Over the past decade there has been a growing realisation of the need to reform health and care systems in Australia to better coordinate care, improve quality and promote value.
For example, recent reports such as the 2017 Productivity Commission’s Shifting the Dial and the 2018 CSIRO report Future of Health criticised the existing disease-based, episodic, medicallydominated and institutionally- led characteristics of the Australian health system as being unable to respond effectively to the new challenges of age-related chronic illnesses and the very high percentage of Australians living in ill-health.
A more person-centred and integrated approach was required, including a shift in funding away from rewarding volume to incentivising value, empowering consumers, addressing health inequality, unlocking the value of digital health, and building integrated care ...

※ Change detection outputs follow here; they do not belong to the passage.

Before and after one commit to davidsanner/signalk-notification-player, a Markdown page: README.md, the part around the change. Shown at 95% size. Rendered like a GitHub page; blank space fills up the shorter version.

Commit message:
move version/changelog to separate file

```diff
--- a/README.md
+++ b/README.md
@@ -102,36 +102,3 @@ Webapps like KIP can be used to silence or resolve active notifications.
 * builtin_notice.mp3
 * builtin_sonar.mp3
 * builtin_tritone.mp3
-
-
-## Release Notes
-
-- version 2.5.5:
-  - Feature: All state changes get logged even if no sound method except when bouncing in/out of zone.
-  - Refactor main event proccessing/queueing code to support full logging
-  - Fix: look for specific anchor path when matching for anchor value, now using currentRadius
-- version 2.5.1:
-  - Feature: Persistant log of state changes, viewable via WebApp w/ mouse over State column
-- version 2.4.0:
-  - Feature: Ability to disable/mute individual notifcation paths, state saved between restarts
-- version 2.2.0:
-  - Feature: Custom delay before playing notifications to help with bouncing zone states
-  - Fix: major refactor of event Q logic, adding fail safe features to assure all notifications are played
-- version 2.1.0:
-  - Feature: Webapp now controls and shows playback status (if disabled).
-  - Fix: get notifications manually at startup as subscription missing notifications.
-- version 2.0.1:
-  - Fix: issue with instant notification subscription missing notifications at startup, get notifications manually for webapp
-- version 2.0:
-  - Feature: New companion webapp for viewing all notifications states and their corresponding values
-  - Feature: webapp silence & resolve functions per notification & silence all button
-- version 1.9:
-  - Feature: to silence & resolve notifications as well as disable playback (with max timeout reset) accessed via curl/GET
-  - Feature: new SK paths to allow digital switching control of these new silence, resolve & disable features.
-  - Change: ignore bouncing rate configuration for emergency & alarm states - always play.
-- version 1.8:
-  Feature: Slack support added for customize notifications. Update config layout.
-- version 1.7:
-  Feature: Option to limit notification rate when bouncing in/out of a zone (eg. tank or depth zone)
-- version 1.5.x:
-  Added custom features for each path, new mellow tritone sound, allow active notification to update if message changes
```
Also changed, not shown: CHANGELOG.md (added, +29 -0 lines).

Aotearoa/New Zealand (Aotearoa/NZ) and the United States (U.S.) suffer inequities in health outcomes by race/ethnicity and socioeconomic status. This paper compares both countries’ approaches to health equity to inform policy efforts. They developed a conceptual model that highlights how government and private policies influence health equity by impacting the healthcare system (access to care, structure and quality of care, payment of care), and integration of healthcare system with social services